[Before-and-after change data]
============

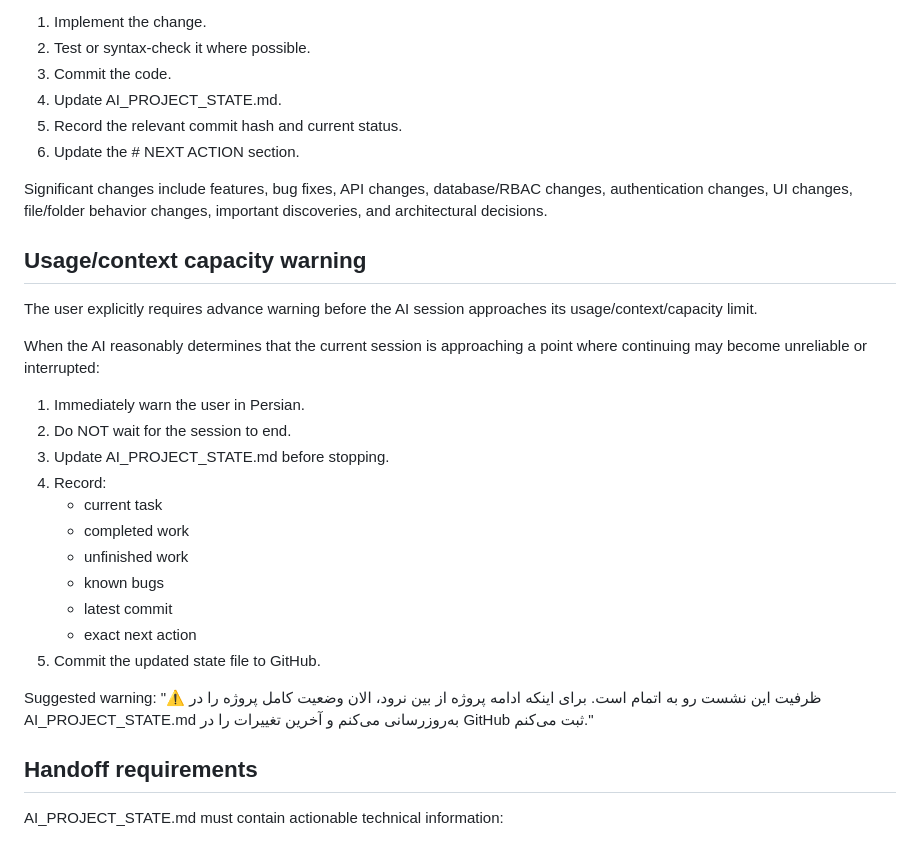
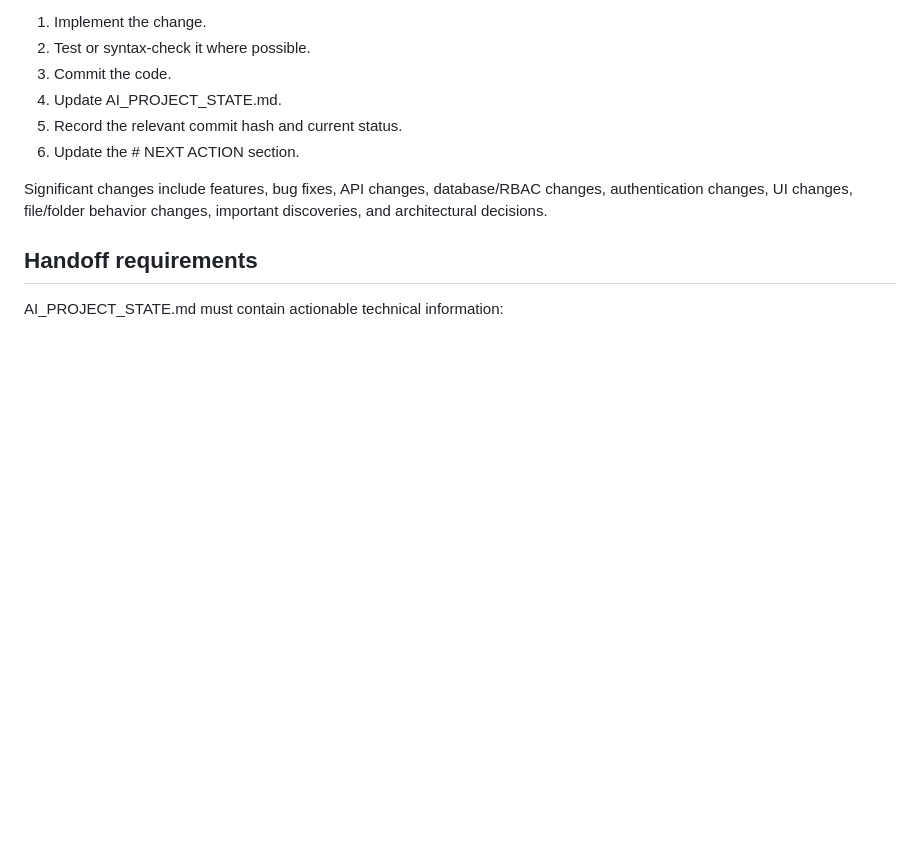
Before and after one commit to AliAbolghandi/Drawing-Management-System-DMS-, a Markdown page: DMS_AI_INSTRUCTIONS.md, the part around the change. Rendered like a GitHub page; blank space fills up the shorter version.

```diff
--- a/DMS_AI_INSTRUCTIONS.md
+++ b/DMS_AI_INSTRUCTIONS.md
@@ -27,25 +27,6 @@ After every significant change:
 
 Significant changes include features, bug fixes, API changes, database/RBAC changes, authentication changes, UI changes, file/folder behavior changes, important discoveries, and architectural decisions.
 
-## Usage/context capacity warning
-The user explicitly requires advance warning before the AI session approaches its usage/context/capacity limit.
-
-When the AI reasonably determines that the current session is approaching a point where continuing may become unreliable or interrupted:
-
-1. Immediately warn the user in Persian.
-2. Do NOT wait for the session to end.
-3. Update AI_PROJECT_STATE.md before stopping.
-4. Record:
-   - current task
-   - completed work
-   - unfinished work
-   - known bugs
-   - latest commit
-   - exact next action
-5. Commit the updated state file to GitHub.
-
-Suggested warning:
-"⚠️ ظرفیت این نشست رو به اتمام است. برای اینکه ادامه پروژه از بین نرود، الان وضعیت کامل پروژه را در AI_PROJECT_STATE.md به‌روزرسانی می‌کنم و آخرین تغییرات را در GitHub ثبت می‌کنم."
 
 ## Handoff requirements
 AI_PROJECT_STATE.md must contain actionable technical information:
```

============

- Exercise brief -
Output the full set of records above without changing a word, and drop the images.

- Exercise result -
Before and after one commit to AliAbolghandi/Drawing-Management-System-DMS-, a Markdown page: DMS_AI_INSTRUCTIONS.md, the part around the change. Rendered like a GitHub page; blank space fills up the shorter version.

```diff
--- a/DMS_AI_INSTRUCTIONS.md
+++ b/DMS_AI_INSTRUCTIONS.md
@@ -27,25 +27,6 @@ After every significant change:
 
 Significant changes include features, bug fixes, API changes, database/RBAC changes, authentication changes, UI changes, file/folder behavior changes, important discoveries, and architectural decisions.
 
-## Usage/context capacity warning
-The user explicitly requires advance warning before the AI session approaches its usage/context/capacity limit.
-
-When the AI reasonably determines that the current session is approaching a point where continuing may become unreliable or interrupted:
-
-1. Immediately warn the user in Persian.
-2. Do NOT wait for the session to end.
-3. Update AI_PROJECT_STATE.md before stopping.
-4. Record:
-   - current task
-   - completed work
-   - unfinished work
-   - known bugs
-   - latest commit
-   - exact next action
-5. Commit the updated state file to GitHub.
-
-Suggested warning:
-"⚠️ ظرفیت این نشست رو به اتمام است. برای اینکه ادامه پروژه از بین نرود، الان وضعیت کامل پروژه را در AI_PROJECT_STATE.md به‌روزرسانی می‌کنم و آخرین تغییرات را در GitHub ثبت می‌کنم."
 
 ## Handoff requirements
 AI_PROJECT_STATE.md must contain actionable technical information:
```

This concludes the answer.